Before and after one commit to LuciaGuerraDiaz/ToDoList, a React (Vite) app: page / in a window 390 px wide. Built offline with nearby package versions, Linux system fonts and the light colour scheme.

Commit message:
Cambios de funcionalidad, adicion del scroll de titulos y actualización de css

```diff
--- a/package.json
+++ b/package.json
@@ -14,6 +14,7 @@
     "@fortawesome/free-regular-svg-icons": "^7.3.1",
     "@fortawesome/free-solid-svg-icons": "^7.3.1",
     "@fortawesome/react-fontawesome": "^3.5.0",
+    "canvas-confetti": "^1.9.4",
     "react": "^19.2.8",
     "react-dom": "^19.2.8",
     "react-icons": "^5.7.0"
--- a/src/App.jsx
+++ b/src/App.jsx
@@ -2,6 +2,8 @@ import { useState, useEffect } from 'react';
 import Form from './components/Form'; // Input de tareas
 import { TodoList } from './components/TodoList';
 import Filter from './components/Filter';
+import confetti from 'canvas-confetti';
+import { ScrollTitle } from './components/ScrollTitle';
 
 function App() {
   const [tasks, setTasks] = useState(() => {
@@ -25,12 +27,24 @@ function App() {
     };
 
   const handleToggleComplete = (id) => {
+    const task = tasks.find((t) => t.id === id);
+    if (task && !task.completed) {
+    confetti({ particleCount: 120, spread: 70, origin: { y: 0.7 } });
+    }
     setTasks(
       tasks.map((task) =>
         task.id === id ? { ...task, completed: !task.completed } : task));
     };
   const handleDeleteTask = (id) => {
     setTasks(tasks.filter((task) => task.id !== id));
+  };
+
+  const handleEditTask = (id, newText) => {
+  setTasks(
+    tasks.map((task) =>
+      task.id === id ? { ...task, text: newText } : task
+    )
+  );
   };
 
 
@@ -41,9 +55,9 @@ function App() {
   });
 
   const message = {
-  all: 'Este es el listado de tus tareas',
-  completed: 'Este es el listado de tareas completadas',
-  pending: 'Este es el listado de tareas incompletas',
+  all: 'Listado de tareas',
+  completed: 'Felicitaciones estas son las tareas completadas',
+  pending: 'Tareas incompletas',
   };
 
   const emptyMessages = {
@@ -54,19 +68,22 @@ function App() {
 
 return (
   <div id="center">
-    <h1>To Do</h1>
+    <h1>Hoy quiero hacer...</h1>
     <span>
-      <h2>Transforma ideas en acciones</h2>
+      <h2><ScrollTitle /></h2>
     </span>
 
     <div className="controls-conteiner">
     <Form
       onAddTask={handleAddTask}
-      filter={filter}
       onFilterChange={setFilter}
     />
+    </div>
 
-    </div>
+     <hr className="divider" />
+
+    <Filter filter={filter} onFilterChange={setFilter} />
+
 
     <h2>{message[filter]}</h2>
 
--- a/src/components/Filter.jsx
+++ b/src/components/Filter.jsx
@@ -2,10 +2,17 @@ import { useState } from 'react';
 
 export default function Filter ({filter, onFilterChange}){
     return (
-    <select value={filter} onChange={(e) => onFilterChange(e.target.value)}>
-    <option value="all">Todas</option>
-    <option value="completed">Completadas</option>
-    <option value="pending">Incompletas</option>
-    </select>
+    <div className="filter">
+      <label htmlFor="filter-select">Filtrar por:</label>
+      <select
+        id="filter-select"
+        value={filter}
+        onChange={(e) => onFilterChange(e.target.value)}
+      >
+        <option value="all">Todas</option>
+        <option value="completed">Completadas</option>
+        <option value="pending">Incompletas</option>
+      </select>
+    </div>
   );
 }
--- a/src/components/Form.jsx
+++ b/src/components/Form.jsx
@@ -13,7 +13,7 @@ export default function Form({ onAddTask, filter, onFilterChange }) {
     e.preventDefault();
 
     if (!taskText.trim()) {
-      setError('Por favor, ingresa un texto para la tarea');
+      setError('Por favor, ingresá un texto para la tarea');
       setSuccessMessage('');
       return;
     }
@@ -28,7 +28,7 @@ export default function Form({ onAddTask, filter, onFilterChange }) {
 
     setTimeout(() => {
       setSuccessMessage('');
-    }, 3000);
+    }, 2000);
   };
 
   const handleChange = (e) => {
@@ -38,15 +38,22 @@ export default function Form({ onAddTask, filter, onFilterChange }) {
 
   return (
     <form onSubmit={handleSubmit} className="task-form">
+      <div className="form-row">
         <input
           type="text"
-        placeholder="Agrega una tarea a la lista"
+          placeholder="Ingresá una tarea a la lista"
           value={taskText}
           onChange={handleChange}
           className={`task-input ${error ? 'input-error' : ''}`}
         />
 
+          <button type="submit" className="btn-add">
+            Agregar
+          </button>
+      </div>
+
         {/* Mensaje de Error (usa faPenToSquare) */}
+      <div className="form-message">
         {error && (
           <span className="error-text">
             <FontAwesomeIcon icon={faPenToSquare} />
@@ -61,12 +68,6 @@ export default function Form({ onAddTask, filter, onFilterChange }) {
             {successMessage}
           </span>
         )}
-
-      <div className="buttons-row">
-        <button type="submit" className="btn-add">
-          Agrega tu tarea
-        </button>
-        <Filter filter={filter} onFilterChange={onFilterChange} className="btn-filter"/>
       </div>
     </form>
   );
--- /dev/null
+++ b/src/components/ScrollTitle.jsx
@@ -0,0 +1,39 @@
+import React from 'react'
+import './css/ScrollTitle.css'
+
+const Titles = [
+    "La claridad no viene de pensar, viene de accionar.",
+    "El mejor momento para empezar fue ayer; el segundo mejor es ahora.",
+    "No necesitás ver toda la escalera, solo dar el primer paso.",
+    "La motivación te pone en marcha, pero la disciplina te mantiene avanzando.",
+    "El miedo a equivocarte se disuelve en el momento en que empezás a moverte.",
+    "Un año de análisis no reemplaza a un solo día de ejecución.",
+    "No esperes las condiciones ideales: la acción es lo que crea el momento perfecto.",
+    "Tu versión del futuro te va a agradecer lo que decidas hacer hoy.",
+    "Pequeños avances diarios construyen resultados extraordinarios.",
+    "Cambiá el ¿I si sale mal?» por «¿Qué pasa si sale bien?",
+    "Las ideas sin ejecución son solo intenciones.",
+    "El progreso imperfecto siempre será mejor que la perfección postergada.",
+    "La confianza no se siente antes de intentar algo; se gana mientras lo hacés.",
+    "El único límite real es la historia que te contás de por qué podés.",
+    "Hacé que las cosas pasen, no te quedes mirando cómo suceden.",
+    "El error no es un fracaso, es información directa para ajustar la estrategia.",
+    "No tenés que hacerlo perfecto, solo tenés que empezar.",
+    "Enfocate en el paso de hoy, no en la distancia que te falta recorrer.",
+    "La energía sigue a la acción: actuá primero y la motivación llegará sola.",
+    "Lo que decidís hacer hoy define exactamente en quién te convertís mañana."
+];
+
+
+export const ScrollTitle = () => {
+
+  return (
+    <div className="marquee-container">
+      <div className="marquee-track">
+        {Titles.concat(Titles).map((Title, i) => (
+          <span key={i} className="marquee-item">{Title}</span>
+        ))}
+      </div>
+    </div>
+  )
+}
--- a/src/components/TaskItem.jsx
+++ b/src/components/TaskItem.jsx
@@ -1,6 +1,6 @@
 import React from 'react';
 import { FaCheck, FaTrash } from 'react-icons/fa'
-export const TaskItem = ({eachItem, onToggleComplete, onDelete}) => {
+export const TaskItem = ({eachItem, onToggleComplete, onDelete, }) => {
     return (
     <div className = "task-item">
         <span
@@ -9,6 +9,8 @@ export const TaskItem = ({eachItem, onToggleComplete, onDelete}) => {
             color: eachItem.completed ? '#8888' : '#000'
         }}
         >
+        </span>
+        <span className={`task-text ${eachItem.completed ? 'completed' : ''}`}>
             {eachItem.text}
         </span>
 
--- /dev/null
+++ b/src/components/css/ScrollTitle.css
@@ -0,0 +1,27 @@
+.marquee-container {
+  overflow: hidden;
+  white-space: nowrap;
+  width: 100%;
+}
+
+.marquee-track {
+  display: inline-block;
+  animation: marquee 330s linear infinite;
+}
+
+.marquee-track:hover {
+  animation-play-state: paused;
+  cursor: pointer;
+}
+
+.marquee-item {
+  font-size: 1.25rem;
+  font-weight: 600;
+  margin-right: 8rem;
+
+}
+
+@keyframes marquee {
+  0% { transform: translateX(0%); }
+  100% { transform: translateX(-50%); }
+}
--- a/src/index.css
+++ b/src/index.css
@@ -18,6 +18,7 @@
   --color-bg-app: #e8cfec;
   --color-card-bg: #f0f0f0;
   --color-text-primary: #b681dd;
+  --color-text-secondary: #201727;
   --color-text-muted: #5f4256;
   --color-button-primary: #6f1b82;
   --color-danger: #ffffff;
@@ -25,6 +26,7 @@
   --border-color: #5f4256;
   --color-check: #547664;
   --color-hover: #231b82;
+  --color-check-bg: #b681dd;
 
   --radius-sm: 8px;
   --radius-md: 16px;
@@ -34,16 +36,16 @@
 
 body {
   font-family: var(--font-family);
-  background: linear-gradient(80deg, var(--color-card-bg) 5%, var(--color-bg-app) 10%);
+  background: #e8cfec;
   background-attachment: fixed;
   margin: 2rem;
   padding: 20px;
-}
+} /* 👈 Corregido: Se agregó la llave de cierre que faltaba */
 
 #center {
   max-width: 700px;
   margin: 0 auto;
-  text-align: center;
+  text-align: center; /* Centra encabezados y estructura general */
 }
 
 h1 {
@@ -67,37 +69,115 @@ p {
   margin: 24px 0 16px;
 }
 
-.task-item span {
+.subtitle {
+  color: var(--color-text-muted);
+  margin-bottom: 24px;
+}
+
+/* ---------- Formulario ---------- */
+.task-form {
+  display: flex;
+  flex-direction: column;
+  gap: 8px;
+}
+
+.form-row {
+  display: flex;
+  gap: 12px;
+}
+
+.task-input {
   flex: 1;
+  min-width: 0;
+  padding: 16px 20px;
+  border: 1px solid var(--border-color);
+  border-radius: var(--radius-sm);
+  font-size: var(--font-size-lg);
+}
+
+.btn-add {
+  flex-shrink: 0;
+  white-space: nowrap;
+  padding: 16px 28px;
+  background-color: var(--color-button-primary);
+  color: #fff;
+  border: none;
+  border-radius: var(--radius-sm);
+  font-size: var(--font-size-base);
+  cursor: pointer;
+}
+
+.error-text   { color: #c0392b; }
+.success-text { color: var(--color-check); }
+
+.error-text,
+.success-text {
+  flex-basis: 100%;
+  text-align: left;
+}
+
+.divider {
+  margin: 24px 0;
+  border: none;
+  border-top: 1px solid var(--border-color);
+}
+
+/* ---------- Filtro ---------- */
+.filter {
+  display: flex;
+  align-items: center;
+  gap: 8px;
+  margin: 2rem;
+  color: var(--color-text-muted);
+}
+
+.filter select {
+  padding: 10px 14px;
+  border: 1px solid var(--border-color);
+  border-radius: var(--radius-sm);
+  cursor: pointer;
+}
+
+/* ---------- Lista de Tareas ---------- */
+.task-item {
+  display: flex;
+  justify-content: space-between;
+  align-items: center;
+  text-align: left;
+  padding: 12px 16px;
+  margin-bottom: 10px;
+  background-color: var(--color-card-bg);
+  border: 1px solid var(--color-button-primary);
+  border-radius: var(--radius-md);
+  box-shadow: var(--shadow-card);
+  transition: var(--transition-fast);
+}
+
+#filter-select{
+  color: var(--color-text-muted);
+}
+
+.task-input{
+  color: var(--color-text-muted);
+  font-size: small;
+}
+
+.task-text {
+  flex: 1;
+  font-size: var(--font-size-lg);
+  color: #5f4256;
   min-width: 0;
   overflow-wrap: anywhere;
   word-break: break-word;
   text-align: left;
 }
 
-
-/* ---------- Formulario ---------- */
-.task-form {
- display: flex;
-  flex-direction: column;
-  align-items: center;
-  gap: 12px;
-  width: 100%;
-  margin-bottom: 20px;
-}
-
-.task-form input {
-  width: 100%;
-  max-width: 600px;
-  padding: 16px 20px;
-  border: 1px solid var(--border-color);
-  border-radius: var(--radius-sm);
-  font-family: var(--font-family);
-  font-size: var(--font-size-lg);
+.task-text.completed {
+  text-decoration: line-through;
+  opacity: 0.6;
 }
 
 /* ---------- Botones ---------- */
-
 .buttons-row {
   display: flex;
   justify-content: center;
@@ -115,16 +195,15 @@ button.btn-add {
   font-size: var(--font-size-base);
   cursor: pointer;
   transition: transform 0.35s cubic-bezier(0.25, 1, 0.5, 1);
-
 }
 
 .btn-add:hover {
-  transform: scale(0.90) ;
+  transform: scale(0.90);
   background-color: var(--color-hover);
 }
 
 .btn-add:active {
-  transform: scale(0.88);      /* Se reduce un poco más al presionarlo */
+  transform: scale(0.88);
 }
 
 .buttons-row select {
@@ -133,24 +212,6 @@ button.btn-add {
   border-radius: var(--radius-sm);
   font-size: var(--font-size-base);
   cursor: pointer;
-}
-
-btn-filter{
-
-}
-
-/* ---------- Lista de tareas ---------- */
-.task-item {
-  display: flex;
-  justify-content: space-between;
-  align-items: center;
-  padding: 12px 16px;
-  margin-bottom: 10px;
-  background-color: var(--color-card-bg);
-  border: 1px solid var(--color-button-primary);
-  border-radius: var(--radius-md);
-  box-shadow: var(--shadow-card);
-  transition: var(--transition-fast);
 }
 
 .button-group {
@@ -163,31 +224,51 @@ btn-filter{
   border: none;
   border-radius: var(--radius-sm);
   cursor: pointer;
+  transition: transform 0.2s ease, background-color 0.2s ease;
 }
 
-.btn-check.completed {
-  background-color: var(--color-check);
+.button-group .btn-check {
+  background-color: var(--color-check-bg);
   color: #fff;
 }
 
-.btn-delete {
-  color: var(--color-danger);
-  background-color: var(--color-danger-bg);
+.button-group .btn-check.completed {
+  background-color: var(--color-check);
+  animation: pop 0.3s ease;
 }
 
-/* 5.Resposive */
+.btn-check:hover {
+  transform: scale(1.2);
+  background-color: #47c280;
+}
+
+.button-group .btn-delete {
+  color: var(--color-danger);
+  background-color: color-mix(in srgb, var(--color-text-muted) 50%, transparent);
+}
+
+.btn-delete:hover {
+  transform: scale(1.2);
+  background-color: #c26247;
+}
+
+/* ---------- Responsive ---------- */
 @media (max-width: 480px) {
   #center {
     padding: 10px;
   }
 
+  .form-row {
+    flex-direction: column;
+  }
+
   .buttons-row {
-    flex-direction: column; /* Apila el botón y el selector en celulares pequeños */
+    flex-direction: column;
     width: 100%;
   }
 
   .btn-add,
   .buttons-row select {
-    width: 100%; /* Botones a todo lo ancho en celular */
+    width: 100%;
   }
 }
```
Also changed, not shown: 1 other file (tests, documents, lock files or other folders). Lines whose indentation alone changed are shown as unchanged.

What is required: The word to find is "onAddTask". Copy every line of the records that holds it.

Written reply:
       onAddTask={handleAddTask}
@@ -13,7 +13,7 @@ export default function Form({ onAddTask, filter, onFilterChange }) {
@@ -28,7 +28,7 @@ export default function Form({ onAddTask, filter, onFilterChange }) {
@@ -38,15 +38,22 @@ export default function Form({ onAddTask, filter, onFilterChange }) {
@@ -61,12 +68,6 @@ export default function Form({ onAddTask, filter, onFilterChange }) {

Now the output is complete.